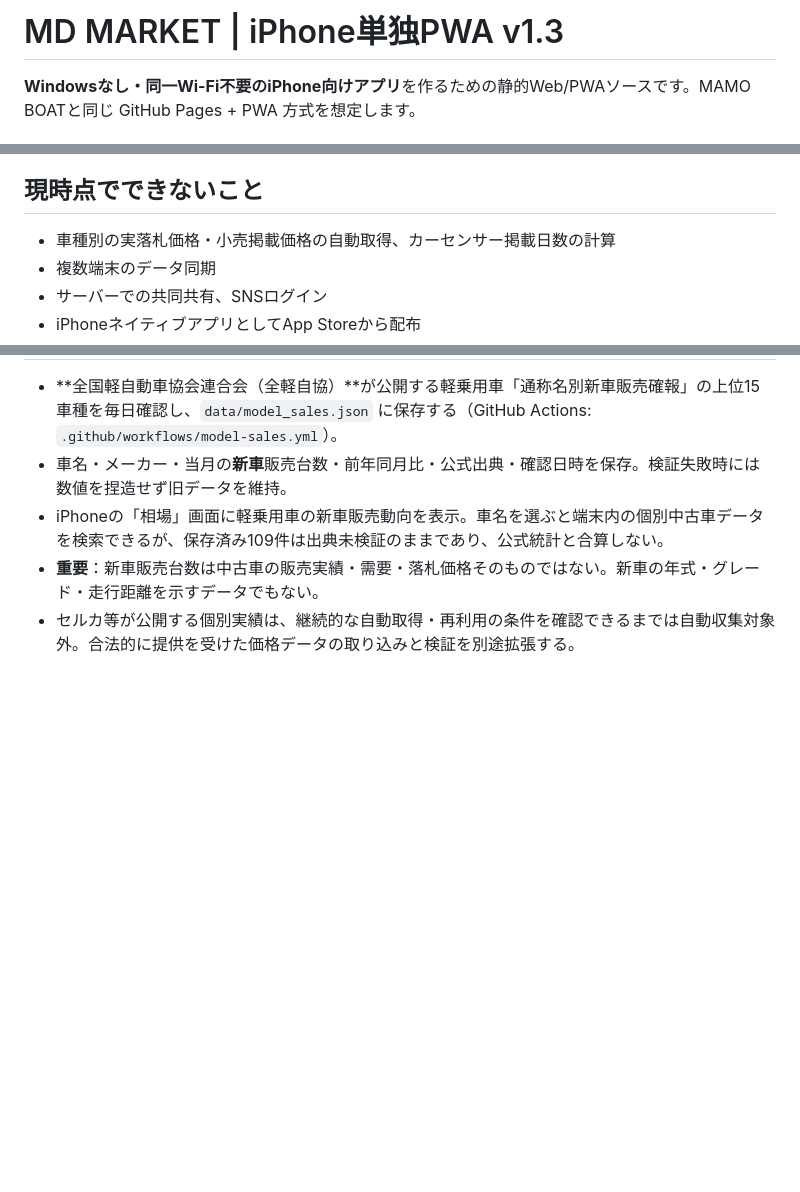
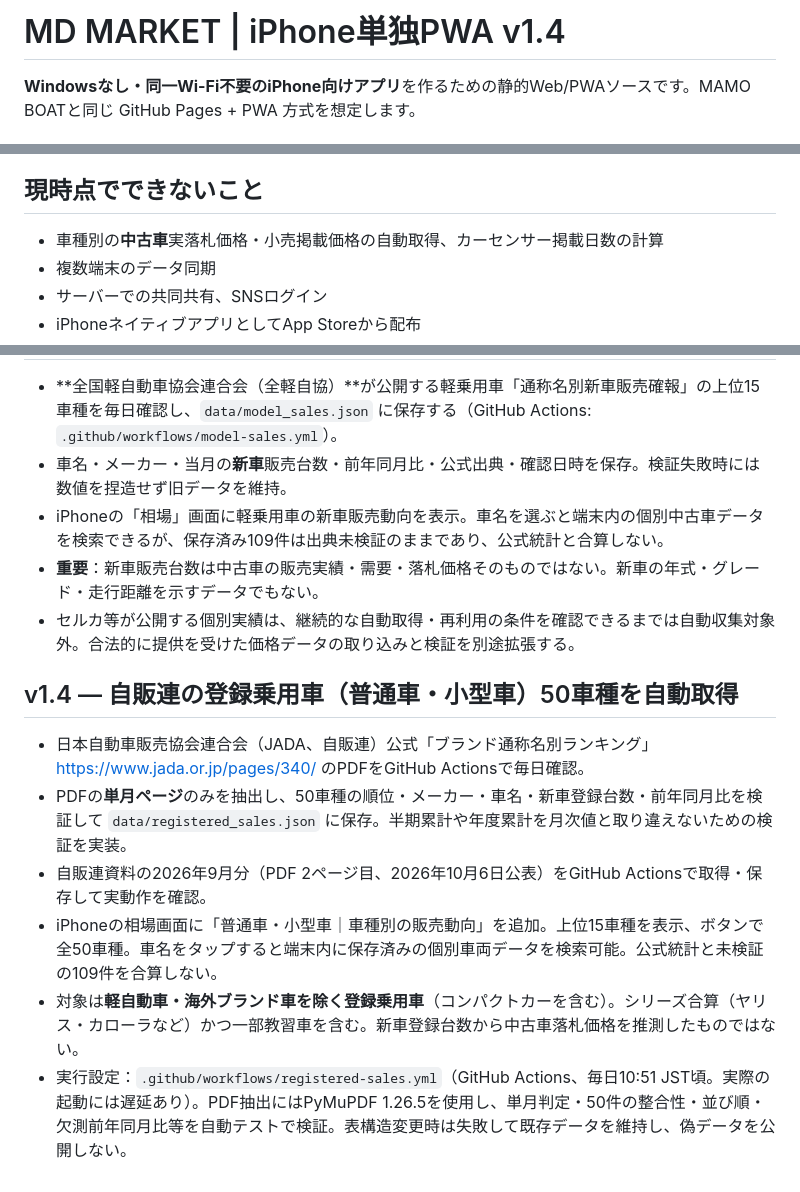
Before and after one commit to hideomi121154-spec/md-market-intelligence, a Markdown page: README.md, 3 parts joined by grey strips. GitHub-like rendering; blank space fills up the shorter version.

Commit message:
docs: publish verified JADA monthly registered passenger ranking implementation v1.4

```diff
--- a/README.md
+++ b/README.md
@@ -1,4 +1,4 @@
-# MD MARKET | iPhone単独PWA v1.3
+# MD MARKET | iPhone単独PWA v1.4
 
 **Windowsなし・同一Wi-Fi不要のiPhone向けアプリ**を作るための静的Web/PWAソースです。MAMO BOATと同じ GitHub Pages + PWA 方式を想定します。
 
@@ -13,7 +13,7 @@
 - Service Workerによる画面のオフラインキャッシュ
 
 ## 現時点でできないこと
-- 車種別の実落札価格・小売掲載価格の自動取得、カーセンサー掲載日数の計算
+- 車種別の**中古車**実落札価格・小売掲載価格の自動取得、カーセンサー掲載日数の計算
 - 複数端末のデータ同期
 - サーバーでの共同共有、SNSログイン
 - iPhoneネイティブアプリとしてApp Storeから配布
@@ -64,3 +64,11 @@ Nodeで `node --check storage.js` / `node --check app.js`、Pythonで `python -m
 - iPhoneの「相場」画面に軽乗用車の新車販売動向を表示。車名を選ぶと端末内の個別中古車データを検索できるが、保存済み109件は出典未検証のままであり、公式統計と合算しない。
 - **重要**：新車販売台数は中古車の販売実績・需要・落札価格そのものではない。新車の年式・グレード・走行距離を示すデータでもない。
 - セルカ等が公開する個別実績は、継続的な自動取得・再利用の条件を確認できるまでは自動収集対象外。合法的に提供を受けた価格データの取り込みと検証を別途拡張する。
+
+## v1.4 — 自販連の登録乗用車（普通車・小型車）50車種を自動取得
+- 日本自動車販売協会連合会（JADA、自販連）公式「ブランド通称名別ランキング」 https://www.jada.or.jp/pages/340/ のPDFをGitHub Actionsで毎日確認。
+- PDFの**単月ページ**のみを抽出し、50車種の順位・メーカー・車名・新車登録台数・前年同月比を検証して `data/registered_sales.json` に保存。半期累計や年度累計を月次値と取り違えないための検証を実装。
+- 自販連資料の2026年9月分（PDF 2ページ目、2026年10月6日公表）をGitHub Actionsで取得・保存して実動作を確認。
+- iPhoneの相場画面に「普通車・小型車｜車種別の販売動向」を追加。上位15車種を表示、ボタンで全50車種。車名をタップすると端末内に保存済みの個別車両データを検索可能。公式統計と未検証の109件を合算しない。
+- 対象は**軽自動車・海外ブランド車を除く登録乗用車**（コンパクトカーを含む）。シリーズ合算（ヤリス・カローラなど）かつ一部教習車を含む。新車登録台数から中古車落札価格を推測したものではない。
+- 実行設定：`.github/workflows/registered-sales.yml`（GitHub Actions、毎日10:51 JST頃。実際の起動には遅延あり）。PDF抽出にはPyMuPDF 1.26.5を使用し、単月判定・50件の整合性・並び順・欠測前年同月比等を自動テストで検証。表構造変更時は失敗して既存データを維持し、偽データを公開しない。
```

——

ASSIGNMENT: Copy out each line carrying the string "README" from the data.

EXERCISE OUTPUT:
Before and after one commit to hideomi121154-spec/md-market-intelligence, a Markdown page: README.md, 3 parts joined by grey strips. GitHub-like rendering; blank space fills up the shorter version.
--- a/README.md
+++ b/README.md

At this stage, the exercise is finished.